Exercise instructions: Although the data below contains pictures, please reproduce only its words, exactly.

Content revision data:
▶

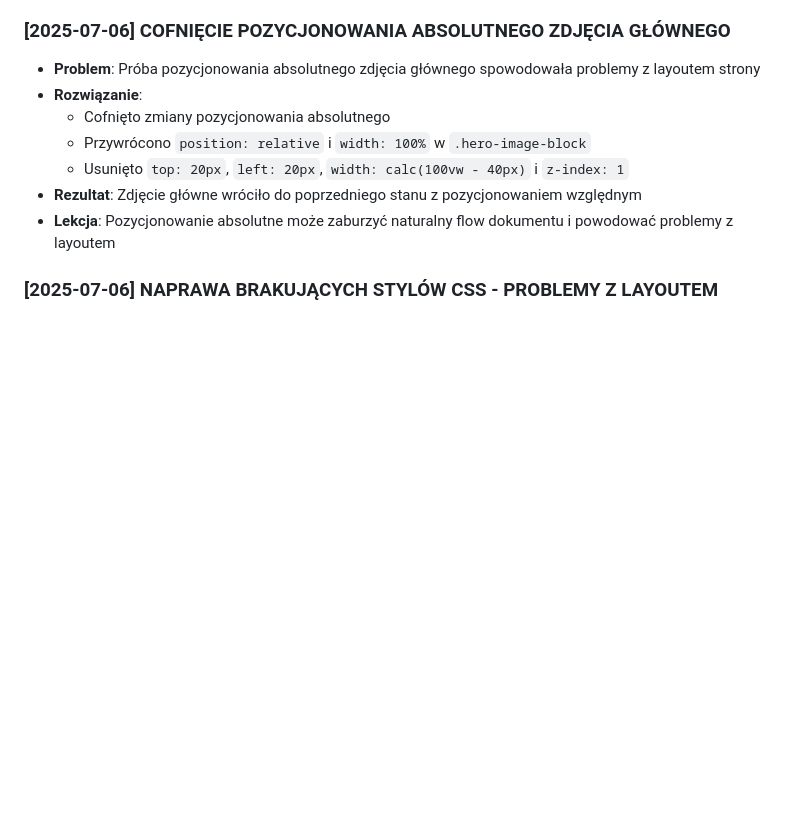
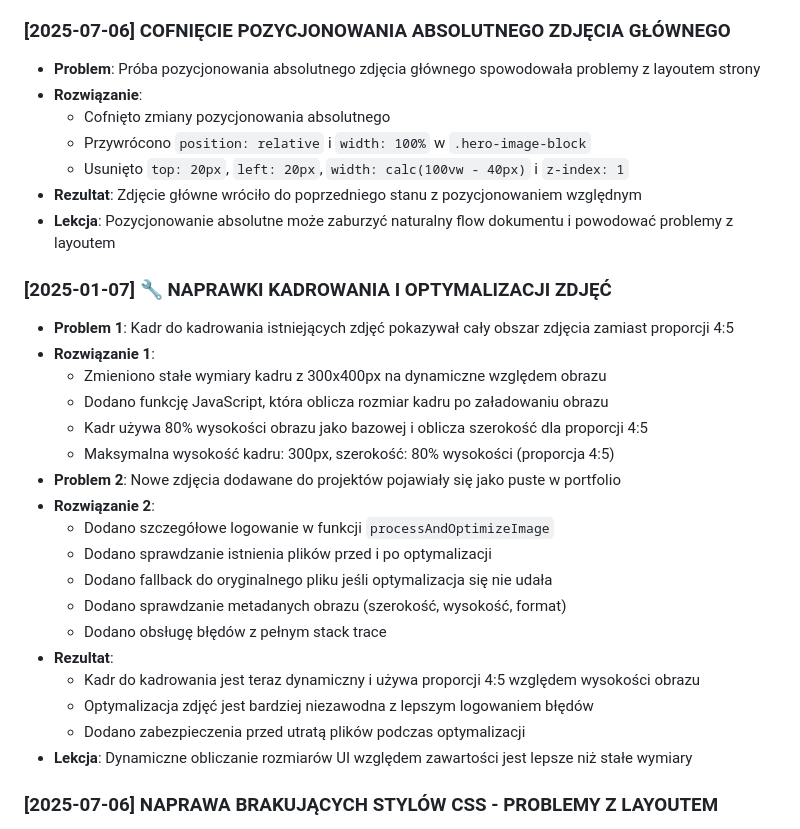
Before and after one commit to mud-skipper/conder-portfolio, a Markdown page: conder-portfolio_roadmap_full.md, the part around the change. GitHub-like rendering; blank space fills up the shorter version.

Commit message:
Aktualizacja roadmapy - naprawki kadrowania i optymalizacji zdjęć

```diff
--- a/conder-portfolio_roadmap_full.md
+++ b/conder-portfolio_roadmap_full.md
@@ -198,6 +198,26 @@
   - Usunięto `top: 20px`, `left: 20px`, `width: calc(100vw - 40px)` i `z-index: 1`
 - **Rezultat**: Zdjęcie główne wróciło do poprzedniego stanu z pozycjonowaniem względnym
 - **Lekcja**: Pozycjonowanie absolutne może zaburzyć naturalny flow dokumentu i powodować problemy z layoutem
+
+### [2025-01-07] 🔧 NAPRAWKI KADROWANIA I OPTYMALIZACJI ZDJĘĆ
+- **Problem 1**: Kadr do kadrowania istniejących zdjęć pokazywał cały obszar zdjęcia zamiast proporcji 4:5
+- **Rozwiązanie 1**:
+  - Zmieniono stałe wymiary kadru z 300x400px na dynamiczne względem obrazu
+  - Dodano funkcję JavaScript, która oblicza rozmiar kadru po załadowaniu obrazu
+  - Kadr używa 80% wysokości obrazu jako bazowej i oblicza szerokość dla proporcji 4:5
+  - Maksymalna wysokość kadru: 300px, szerokość: 80% wysokości (proporcja 4:5)
+- **Problem 2**: Nowe zdjęcia dodawane do projektów pojawiały się jako puste w portfolio
+- **Rozwiązanie 2**:
+  - Dodano szczegółowe logowanie w funkcji `processAndOptimizeImage`
+  - Dodano sprawdzanie istnienia plików przed i po optymalizacji
+  - Dodano fallback do oryginalnego pliku jeśli optymalizacja się nie udała
+  - Dodano sprawdzanie metadanych obrazu (szerokość, wysokość, format)
+  - Dodano obsługę błędów z pełnym stack trace
+- **Rezultat**:
+  - Kadr do kadrowania jest teraz dynamiczny i używa proporcji 4:5 względem wysokości obrazu
+  - Optymalizacja zdjęć jest bardziej niezawodna z lepszym logowaniem błędów
+  - Dodano zabezpieczenia przed utratą plików podczas optymalizacji
+- **Lekcja**: Dynamiczne obliczanie rozmiarów UI względem zawartości jest lepsze niż stałe wymiary
 
 ### [2025-07-06] NAPRAWA BRAKUJĄCYCH STYLÓW CSS - PROBLEMY Z LAYOUTEM
 - **Problem**: Po czyszczeniu projektu brakowało wielu stylów CSS, co powodowało problemy z layoutem:
```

◀

Written answer:
Before and after one commit to mud-skipper/conder-portfolio, a Markdown page: conder-portfolio_roadmap_full.md, the part around the change. GitHub-like rendering; blank space fills up the shorter version.

Commit message:
Aktualizacja roadmapy - naprawki kadrowania i optymalizacji zdjęć

```diff
--- a/conder-portfolio_roadmap_full.md
+++ b/conder-portfolio_roadmap_full.md
@@ -198,6 +198,26 @@
   - Usunięto `top: 20px`, `left: 20px`, `width: calc(100vw - 40px)` i `z-index: 1`
 - **Rezultat**: Zdjęcie główne wróciło do poprzedniego stanu z pozycjonowaniem względnym
 - **Lekcja**: Pozycjonowanie absolutne może zaburzyć naturalny flow dokumentu i powodować problemy z layoutem
+
+### [2025-01-07] 🔧 NAPRAWKI KADROWANIA I OPTYMALIZACJI ZDJĘĆ
+- **Problem 1**: Kadr do kadrowania istniejących zdjęć pokazywał cały obszar zdjęcia zamiast proporcji 4:5
+- **Rozwiązanie 1**:
+  - Zmieniono stałe wymiary kadru z 300x400px na dynamiczne względem obrazu
+  - Dodano funkcję JavaScript, która oblicza rozmiar kadru po załadowaniu obrazu
+  - Kadr używa 80% wysokości obrazu jako bazowej i oblicza szerokość dla proporcji 4:5
+  - Maksymalna wysokość kadru: 300px, szerokość: 80% wysokości (proporcja 4:5)
+- **Problem 2**: Nowe zdjęcia dodawane do projektów pojawiały się jako puste w portfolio
+- **Rozwiązanie 2**:
+  - Dodano szczegółowe logowanie w funkcji `processAndOptimizeImage`
+  - Dodano sprawdzanie istnienia plików przed i po optymalizacji
+  - Dodano fallback do oryginalnego pliku jeśli optymalizacja się nie udała
+  - Dodano sprawdzanie metadanych obrazu (szerokość, wysokość, format)
+  - Dodano obsługę błędów z pełnym stack trace
+- **Rezultat**:
+  - Kadr do kadrowania jest teraz dynamiczny i używa proporcji 4:5 względem wysokości obrazu
+  - Optymalizacja zdjęć jest bardziej niezawodna z lepszym logowaniem błędów
+  - Dodano zabezpieczenia przed utratą plików podczas optymalizacji
+- **Lekcja**: Dynamiczne obliczanie rozmiarów UI względem zawartości jest lepsze niż stałe wymiary
 
 ### [2025-07-06] NAPRAWA BRAKUJĄCYCH STYLÓW CSS - PROBLEMY Z LAYOUTEM
 - **Problem**: Po czyszczeniu projektu brakowało wielu stylów CSS, co powodowało problemy z layoutem:
```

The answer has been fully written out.